Announcing New Lessons on Data Privacy

Microlearning data privacy
Written by Rae Feshbach

A few days ago, I stumbled upon an online article about some celebrity. I wanted to read it, but to access the article, the site required me to give them all this information – like my name and email and various demographic details. I didn’t know why they could possibly need all that information from me, and something about it seemed shady, so ultimately I said forget it and closed the website. Chances are you’ve had a similar experience, or had a similar feeling about a company or website asking for your data. And chances are also that you don’t want your customers to feel that way about your company.

When we ask for data from customers, employees, and others, we’re asking for their trust. Especially in an age where we’re bombarded with news of companies who’ve misused data or been breached, gaining that trust – and deserving that trust – can be difficult. Providing assurance of data privacy and using data privacy best practices can help.

Essential components of data privacy are transparency and control. Transparency means that you’re communicating why you’re asking for the data you’re requesting. And control means that you’re allowing the person to share only what they feel comfortable with, and only for the uses they authorize. If the celebrity article website had done those two things, then they wouldn’t have lost me as a reader.

Our newest Grovo Microlearning® content from producer Ike Wilson covers all the key aspects of data privacy practices that will help your company build and maintain trust with everyone’s data. This new release includes topics such as:

  • What Is Data Privacy? Learn about different types of data, what it means to keep them private, and what the risks are of mishandling data.
  • Safeguard Data: Learn how to collect data responsibly and share data responsibly, and ensure it stays safe while in your hands.
  • Protect Against Data Breaches: Learn red flags to look out for and how to respond in case there is a potential breach.
  • Create a Data Privacy Culture: Learn how everyone at your company can get involved in data privacy efforts.
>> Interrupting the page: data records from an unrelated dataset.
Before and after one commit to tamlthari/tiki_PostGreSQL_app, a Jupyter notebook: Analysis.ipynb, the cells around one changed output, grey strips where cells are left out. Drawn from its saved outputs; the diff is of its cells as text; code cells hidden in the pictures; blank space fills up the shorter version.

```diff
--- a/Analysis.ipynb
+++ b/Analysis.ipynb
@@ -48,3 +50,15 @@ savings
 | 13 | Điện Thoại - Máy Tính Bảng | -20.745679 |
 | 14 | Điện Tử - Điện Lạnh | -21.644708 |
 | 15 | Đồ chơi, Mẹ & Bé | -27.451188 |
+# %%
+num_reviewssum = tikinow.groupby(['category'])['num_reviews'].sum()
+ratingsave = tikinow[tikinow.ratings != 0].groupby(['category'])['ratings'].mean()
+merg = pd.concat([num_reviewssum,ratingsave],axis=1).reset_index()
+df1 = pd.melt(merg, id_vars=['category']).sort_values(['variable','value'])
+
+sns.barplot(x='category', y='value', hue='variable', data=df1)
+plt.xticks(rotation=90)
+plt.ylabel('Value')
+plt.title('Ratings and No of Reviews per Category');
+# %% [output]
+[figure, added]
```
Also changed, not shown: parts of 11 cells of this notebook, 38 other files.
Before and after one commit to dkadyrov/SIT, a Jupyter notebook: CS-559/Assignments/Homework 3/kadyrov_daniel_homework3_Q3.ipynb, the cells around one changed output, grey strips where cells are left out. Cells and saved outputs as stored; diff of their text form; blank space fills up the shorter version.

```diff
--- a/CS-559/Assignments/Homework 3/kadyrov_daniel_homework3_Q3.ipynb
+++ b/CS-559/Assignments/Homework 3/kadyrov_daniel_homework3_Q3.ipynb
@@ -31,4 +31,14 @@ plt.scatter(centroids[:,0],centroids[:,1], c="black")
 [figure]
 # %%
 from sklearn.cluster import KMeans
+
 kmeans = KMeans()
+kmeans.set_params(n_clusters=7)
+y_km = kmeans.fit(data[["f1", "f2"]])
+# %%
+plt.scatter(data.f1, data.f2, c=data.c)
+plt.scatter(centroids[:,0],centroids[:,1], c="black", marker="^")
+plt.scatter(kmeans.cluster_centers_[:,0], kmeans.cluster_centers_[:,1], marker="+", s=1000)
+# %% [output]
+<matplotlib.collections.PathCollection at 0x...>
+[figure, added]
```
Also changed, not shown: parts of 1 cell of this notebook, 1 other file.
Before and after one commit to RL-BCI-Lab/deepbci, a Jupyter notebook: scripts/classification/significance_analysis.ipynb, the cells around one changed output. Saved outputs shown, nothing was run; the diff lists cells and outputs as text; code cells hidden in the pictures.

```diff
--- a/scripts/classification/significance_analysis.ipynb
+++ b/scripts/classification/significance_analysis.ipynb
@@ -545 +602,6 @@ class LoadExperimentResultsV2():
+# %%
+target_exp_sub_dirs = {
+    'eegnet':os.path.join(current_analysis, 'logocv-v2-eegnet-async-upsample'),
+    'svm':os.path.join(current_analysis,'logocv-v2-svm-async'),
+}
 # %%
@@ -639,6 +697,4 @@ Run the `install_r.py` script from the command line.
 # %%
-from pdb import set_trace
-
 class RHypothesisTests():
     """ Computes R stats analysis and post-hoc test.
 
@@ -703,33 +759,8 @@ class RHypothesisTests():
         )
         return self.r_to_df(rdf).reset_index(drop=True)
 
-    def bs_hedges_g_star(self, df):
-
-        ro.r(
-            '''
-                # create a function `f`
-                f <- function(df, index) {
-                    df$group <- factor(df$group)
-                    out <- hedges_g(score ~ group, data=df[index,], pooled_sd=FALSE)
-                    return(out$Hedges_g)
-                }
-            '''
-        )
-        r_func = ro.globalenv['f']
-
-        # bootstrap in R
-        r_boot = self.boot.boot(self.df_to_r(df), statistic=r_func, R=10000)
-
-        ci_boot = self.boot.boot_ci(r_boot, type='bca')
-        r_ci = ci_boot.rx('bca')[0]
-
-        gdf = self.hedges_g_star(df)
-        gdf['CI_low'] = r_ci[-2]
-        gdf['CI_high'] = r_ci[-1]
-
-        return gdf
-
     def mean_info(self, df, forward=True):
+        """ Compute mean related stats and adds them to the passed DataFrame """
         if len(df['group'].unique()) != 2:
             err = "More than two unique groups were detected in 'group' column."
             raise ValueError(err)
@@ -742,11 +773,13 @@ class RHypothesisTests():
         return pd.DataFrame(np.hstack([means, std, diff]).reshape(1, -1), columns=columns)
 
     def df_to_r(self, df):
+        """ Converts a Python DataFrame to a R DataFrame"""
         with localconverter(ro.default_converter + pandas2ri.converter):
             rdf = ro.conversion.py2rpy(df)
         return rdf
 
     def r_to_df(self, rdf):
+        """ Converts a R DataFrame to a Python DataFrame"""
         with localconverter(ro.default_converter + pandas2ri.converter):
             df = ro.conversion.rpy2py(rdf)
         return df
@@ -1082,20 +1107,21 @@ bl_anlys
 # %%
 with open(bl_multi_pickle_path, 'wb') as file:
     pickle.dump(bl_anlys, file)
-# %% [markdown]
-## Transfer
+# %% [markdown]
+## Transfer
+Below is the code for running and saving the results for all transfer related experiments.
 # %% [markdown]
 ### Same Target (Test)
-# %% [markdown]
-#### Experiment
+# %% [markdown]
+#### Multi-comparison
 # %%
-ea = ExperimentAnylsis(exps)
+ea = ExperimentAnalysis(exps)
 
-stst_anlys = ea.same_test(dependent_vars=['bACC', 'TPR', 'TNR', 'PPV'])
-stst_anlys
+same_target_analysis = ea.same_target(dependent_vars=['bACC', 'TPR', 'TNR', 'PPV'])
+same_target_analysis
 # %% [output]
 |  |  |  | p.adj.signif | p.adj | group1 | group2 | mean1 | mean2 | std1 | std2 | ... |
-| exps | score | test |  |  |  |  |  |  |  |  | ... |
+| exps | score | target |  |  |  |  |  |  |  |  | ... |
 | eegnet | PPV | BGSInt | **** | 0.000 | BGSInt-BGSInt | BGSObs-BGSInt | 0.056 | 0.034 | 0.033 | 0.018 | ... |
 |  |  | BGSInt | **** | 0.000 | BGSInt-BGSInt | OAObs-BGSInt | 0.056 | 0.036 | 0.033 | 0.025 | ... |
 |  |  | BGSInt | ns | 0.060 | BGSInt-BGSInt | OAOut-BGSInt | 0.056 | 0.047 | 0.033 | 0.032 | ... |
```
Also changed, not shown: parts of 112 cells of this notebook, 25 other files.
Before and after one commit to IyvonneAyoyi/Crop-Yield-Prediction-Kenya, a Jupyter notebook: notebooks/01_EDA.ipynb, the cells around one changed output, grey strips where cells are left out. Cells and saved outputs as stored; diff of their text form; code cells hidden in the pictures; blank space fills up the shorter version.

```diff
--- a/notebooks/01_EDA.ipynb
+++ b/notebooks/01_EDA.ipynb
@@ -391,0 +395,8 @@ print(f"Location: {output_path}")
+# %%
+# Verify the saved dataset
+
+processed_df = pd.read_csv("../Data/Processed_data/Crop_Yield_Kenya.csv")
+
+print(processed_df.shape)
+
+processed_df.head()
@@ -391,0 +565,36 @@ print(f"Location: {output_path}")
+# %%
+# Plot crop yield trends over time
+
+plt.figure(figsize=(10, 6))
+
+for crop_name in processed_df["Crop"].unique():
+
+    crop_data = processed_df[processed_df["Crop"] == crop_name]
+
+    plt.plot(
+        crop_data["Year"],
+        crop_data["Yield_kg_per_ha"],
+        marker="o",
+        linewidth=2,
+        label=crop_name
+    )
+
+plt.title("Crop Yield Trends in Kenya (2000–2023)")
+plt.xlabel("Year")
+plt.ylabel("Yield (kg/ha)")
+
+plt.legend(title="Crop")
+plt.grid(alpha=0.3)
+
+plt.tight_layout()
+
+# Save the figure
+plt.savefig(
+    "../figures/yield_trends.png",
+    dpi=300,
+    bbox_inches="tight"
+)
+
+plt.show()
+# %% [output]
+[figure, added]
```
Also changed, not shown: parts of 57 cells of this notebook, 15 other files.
As the world becomes more and more reliant on data, data privacy is becoming more and more important to all of us. Start learning how to do it at your company with one of our lessons, The Risks of Mishandling Data.